RBA cuts rates by 25 basis points
THE Reserve Bank has cut the cash rate by 25 basis points, citing volatility in world economies and modest growth in Australia for its decision.
It is the second month in a row the central bank has cut the cash rate, which now sits at 3.5%, after it slashed 50 basis points in May.
In making the decision RBA Governor Glenn Stevens pointed to economic uncertainty in Europe and a slowing of growth in China.
"Europe's economic and financial prospects have again been clouded by weakening growth, heightened political uncertainty and concerns about fiscal sustainability and the strength of some banks," Mr Steven's statement read.
"Long-term interest rates faced by highly rated sovereigns, including Australia, have fallen to exceptionally low levels. Share markets have declined."
Mr Stevens said house prices in Australia had declined despite showing sign of stabilising earlier in the year.
He said the housing market remained "subdued".
"The exchange rate has declined over recent weeks, reflecting lower commodity prices, heightened risk aversion and expectations of lower interest rates," Mr Stevens said.

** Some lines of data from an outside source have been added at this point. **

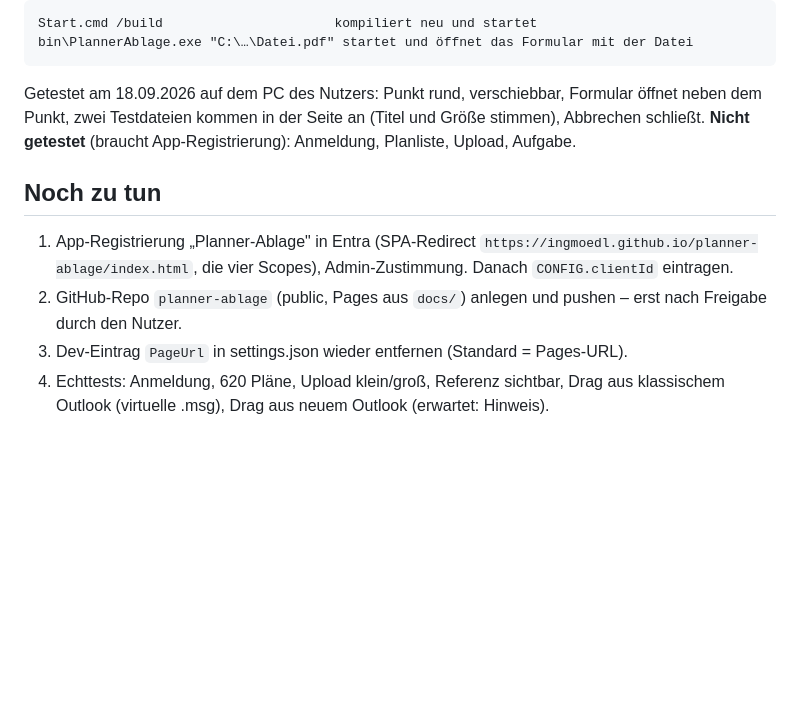
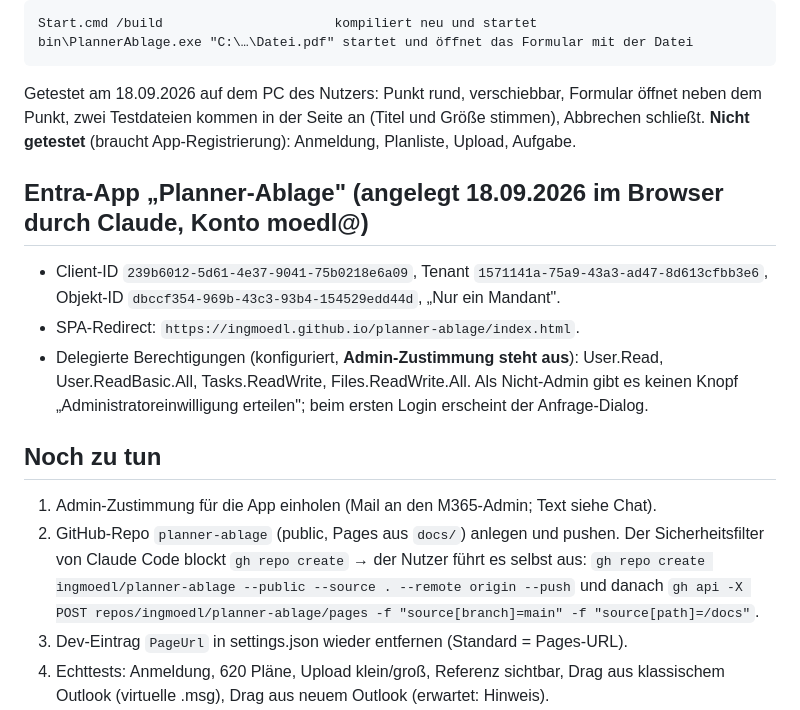
Before and after one commit to ingmoedl/planner-ablage, a Markdown page: README-Entwicklung.md, the part around the change. GitHub-like rendering; blank space fills up the shorter version.

Commit message:
Client-ID der Entra-App Planner-Ablage, Hintergrundkopie der Dateien, Doku
Co-Authored-By: Claude Fable 5.1 <noreply@anthropic.com>

```diff
--- a/README-Entwicklung.md
+++ b/README-Entwicklung.md
@@ -70,12 +70,20 @@ Getestet am 18.09.2026 auf dem PC des Nutzers: Punkt rund, verschiebbar, Formula
 dem Punkt, zwei Testdateien kommen in der Seite an (Titel und Größe stimmen), Abbrechen schließt.
 **Nicht getestet** (braucht App-Registrierung): Anmeldung, Planliste, Upload, Aufgabe.
 
+## Entra-App „Planner-Ablage" (angelegt 18.09.2026 im Browser durch Claude, Konto moedl@)
+- Client-ID `239b6012-5d61-4e37-9041-75b0218e6a09`, Tenant `1571141a-75a9-43a3-ad47-8d613cfbb3e6`,
+  Objekt-ID `dbccf354-969b-43c3-93b4-154529edd44d`, „Nur ein Mandant".
+- SPA-Redirect: `https://ingmoedl.github.io/planner-ablage/index.html`.
+- Delegierte Berechtigungen (konfiguriert, **Admin-Zustimmung steht aus**): User.Read,
+  User.ReadBasic.All, Tasks.ReadWrite, Files.ReadWrite.All. Als Nicht-Admin gibt es keinen
+  Knopf „Administratoreinwilligung erteilen"; beim ersten Login erscheint der Anfrage-Dialog.
+
 ## Noch zu tun
-1. App-Registrierung „Planner-Ablage" in Entra (SPA-Redirect
-   `https://ingmoedl.github.io/planner-ablage/index.html`, die vier Scopes), Admin-Zustimmung.
-   Danach `CONFIG.clientId` eintragen.
-2. GitHub-Repo `planner-ablage` (public, Pages aus `docs/`) anlegen und pushen –
-   erst nach Freigabe durch den Nutzer.
+1. Admin-Zustimmung für die App einholen (Mail an den M365-Admin; Text siehe Chat).
+2. GitHub-Repo `planner-ablage` (public, Pages aus `docs/`) anlegen und pushen. Der
+   Sicherheitsfilter von Claude Code blockt `gh repo create` → der Nutzer führt es selbst aus:
+   `gh repo create ingmoedl/planner-ablage --public --source . --remote origin --push`
+   und danach `gh api -X POST repos/ingmoedl/planner-ablage/pages -f "source[branch]=main" -f "source[path]=/docs"`.
 3. Dev-Eintrag `PageUrl` in settings.json wieder entfernen (Standard = Pages-URL).
 4. Echttests: Anmeldung, 620 Pläne, Upload klein/groß, Referenz sichtbar, Drag aus klassischem
    Outlook (virtuelle .msg), Drag aus neuem Outlook (erwartet: Hinweis).
```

The Bank of Queensland was the first institution to pass on some of the cut, taking 20 basis points from its standard home and business loan variables rates.
Official Statement from the RBA Board

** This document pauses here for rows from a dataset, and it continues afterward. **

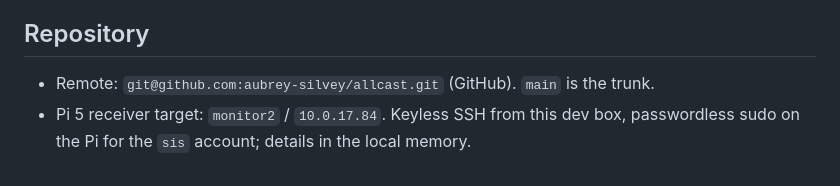
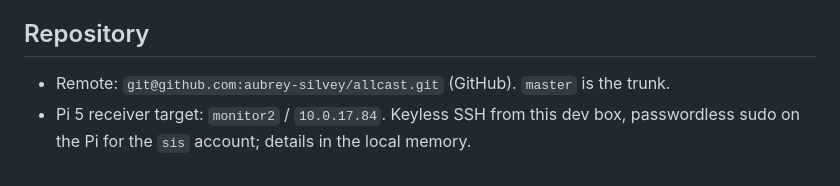
Before and after one commit to aubrey-silvey/allcast, a Markdown page: README.md, the part around the change. GitHub-like rendering.

Commit message:
Docs: master is the trunk
Co-Authored-By: Claude Opus 4.8 (1M context) <noreply@anthropic.com>

```diff
--- a/README.md
+++ b/README.md
@@ -162,7 +162,7 @@ useful for the benchmarks recorded above.
 
 ## Repository
 
-- Remote: `git@github.com:aubrey-silvey/allcast.git` (GitHub). `main` is
+- Remote: `git@github.com:aubrey-silvey/allcast.git` (GitHub). `master` is
   the trunk.
 - Pi 5 receiver target: `monitor2` / `10.0.17.84`. Keyless SSH from this
   dev box, passwordless sudo on the Pi for the `sis` account; details in
```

Growth in the world economy picked up in the early months of 2012, having slowed in the second half of 2011. But more recent indicators suggest further weakening in Europe and some further moderation in growth in China. Conditions in other parts of Asia have largely recovered from the effects of last year's natural disasters, but the ongoing trend is unclear and could be dampened by slower Chinese growth. The United States continues to grow at a moderate pace. Commodity prices have declined lately, though they are mostly still high. Australia's terms of trade similarly peaked about six months ago, though they remain historically high.

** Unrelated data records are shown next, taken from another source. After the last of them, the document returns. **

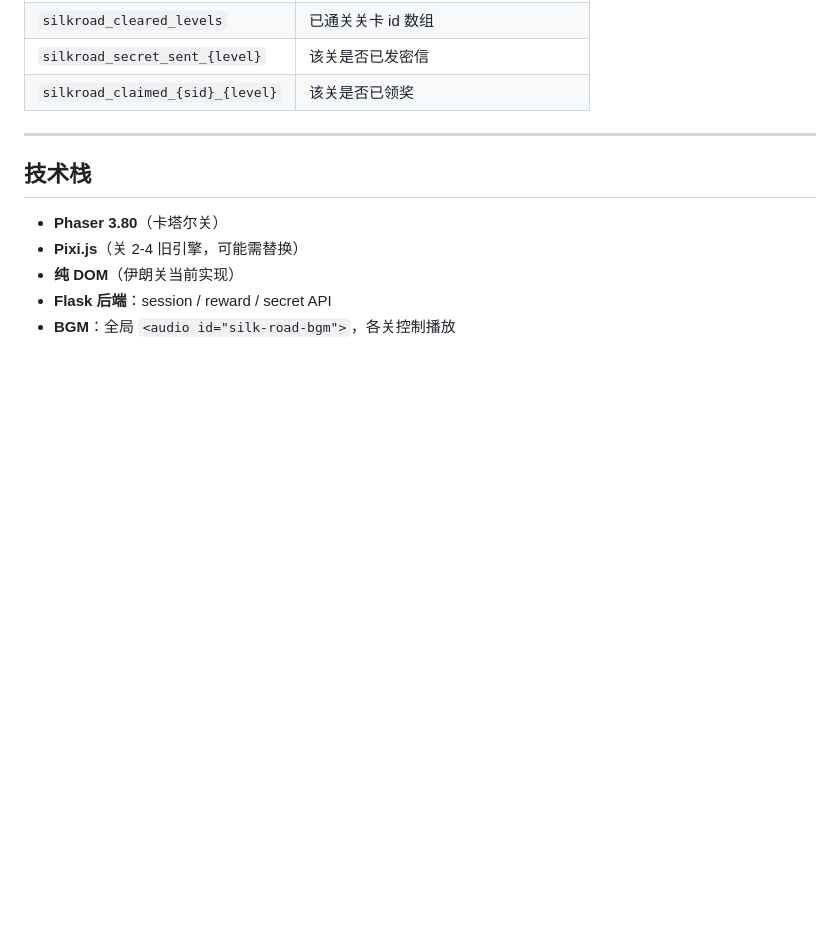
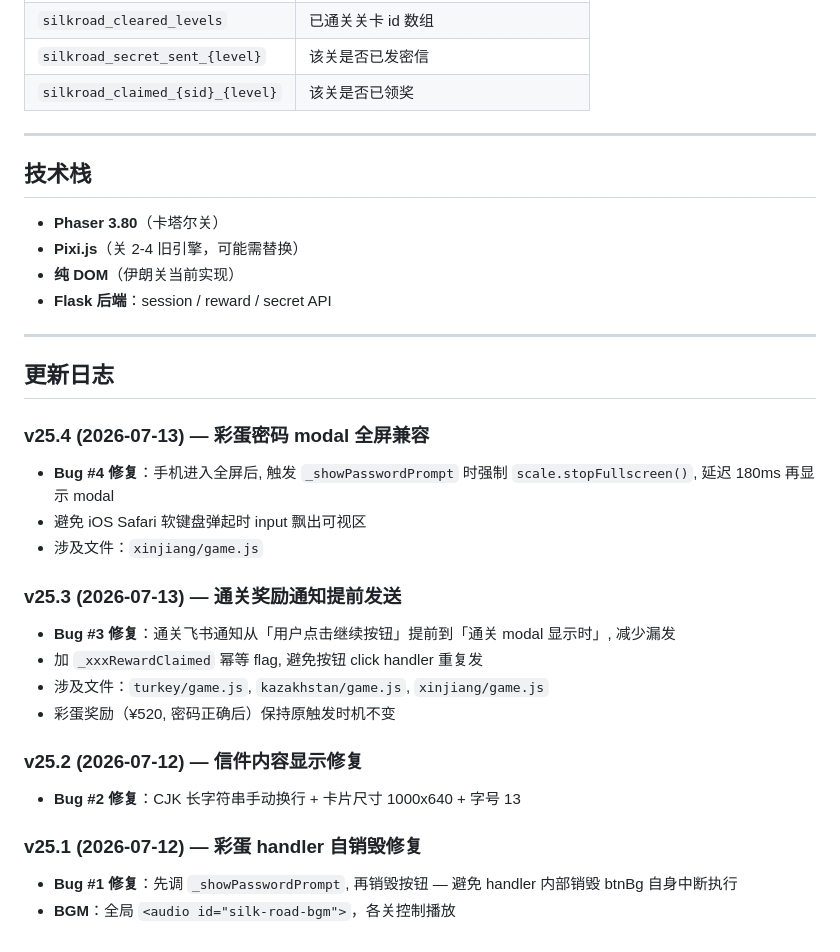
Before and after one commit to yulfcb/website, a Markdown page: static/silk-road/README.md, the part around the change. Rendered like a GitHub page; blank space fills up the shorter version.

Commit message:
docs(silk-road): add v25.3/v25.4 to changelog
Co-Authored-By: Claude <noreply@anthropic.com>

```diff
--- a/static/silk-road/README.md
+++ b/static/silk-road/README.md
@@ -182,4 +182,25 @@
 - **Pixi.js**（关 2-4 旧引擎，可能需替换）
 - **纯 DOM**（伊朗关当前实现）
 - **Flask 后端**：session / reward / secret API
+
+---
+
+## 更新日志
+
+### v25.4 (2026-07-13) — 彩蛋密码 modal 全屏兼容
+- **Bug #4 修复**：手机进入全屏后, 触发 `_showPasswordPrompt` 时强制 `scale.stopFullscreen()`, 延迟 180ms 再显示 modal
+- 避免 iOS Safari 软键盘弹起时 input 飘出可视区
+- 涉及文件：`xinjiang/game.js`
+
+### v25.3 (2026-07-13) — 通关奖励通知提前发送
+- **Bug #3 修复**：通关飞书通知从「用户点击继续按钮」提前到「通关 modal 显示时」, 减少漏发
+- 加 `_xxxRewardClaimed` 幂等 flag, 避免按钮 click handler 重复发
+- 涉及文件：`turkey/game.js`, `kazakhstan/game.js`, `xinjiang/game.js`
+- 彩蛋奖励（¥520, 密码正确后）保持原触发时机不变
+
+### v25.2 (2026-07-12) — 信件内容显示修复
+- **Bug #2 修复**：CJK 长字符串手动换行 + 卡片尺寸 1000x640 + 字号 13
+
+### v25.1 (2026-07-12) — 彩蛋 handler 自销毁修复
+- **Bug #1 修复**：先调 `_showPasswordPrompt`, 再销毁按钮 — 避免 handler 内部销毁 btnBg 自身中断执行
 - **BGM**：全局 `<audio id="silk-road-bgm">`，各关控制播放
```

Financial market sentiment has deteriorated over the past month. The Board has noted previously that Europe would remain a potential source of adverse shocks. Europe's economic and financial prospects have again been clouded by weakening growth, heightened political uncertainty and concerns about fiscal sustainability and the strength of some banks. Capital markets remain open to corporations and well-rated banks, but spreads have increased. Long-term interest rates faced by highly rated sovereigns, including Australia, have fallen to exceptionally low levels. Share markets have declined.
In Australia, available indicators suggest modest growth continued in the first part of 2012, with significant variation across sectors. Overall labour market conditions firmed a little, notwithstanding job shedding in some industries, and the rate of unemployment remains low. Nonetheless, both households and businesses continue to exhibit a degree of precautionary behaviour, which may continue in the near term.
There have been no new data for inflation since the previous meeting. Over the coming one to two years, and abstracting from the effects of the carbon price, inflation is expected to be in the 2-3 per cent range. In the near term, it is likely to be in the lower part of that range, though maintaining low inflation over the longer term will require growth in domestic costs to slow as the effects of the earlier high exchange rate wane.
As a result of earlier changes to monetary policy, interest rates for borrowers have declined to be a little below their medium-term averages. Business credit has increased more strongly in recent months, though credit growth remains modest overall. Housing prices had shown some signs of stabilising around the turn of the year, but have recently declined again. Generally, the housing market remains subdued. The exchange rate has declined over recent weeks, reflecting lower commodity prices, heightened risk aversion and expectations of lower interest rates.
At today's meeting, the Board judged that, with modest domestic growth and a weaker and more uncertain international environment, the outlook for inflation afforded scope for a more accommodative stance of monetary policy.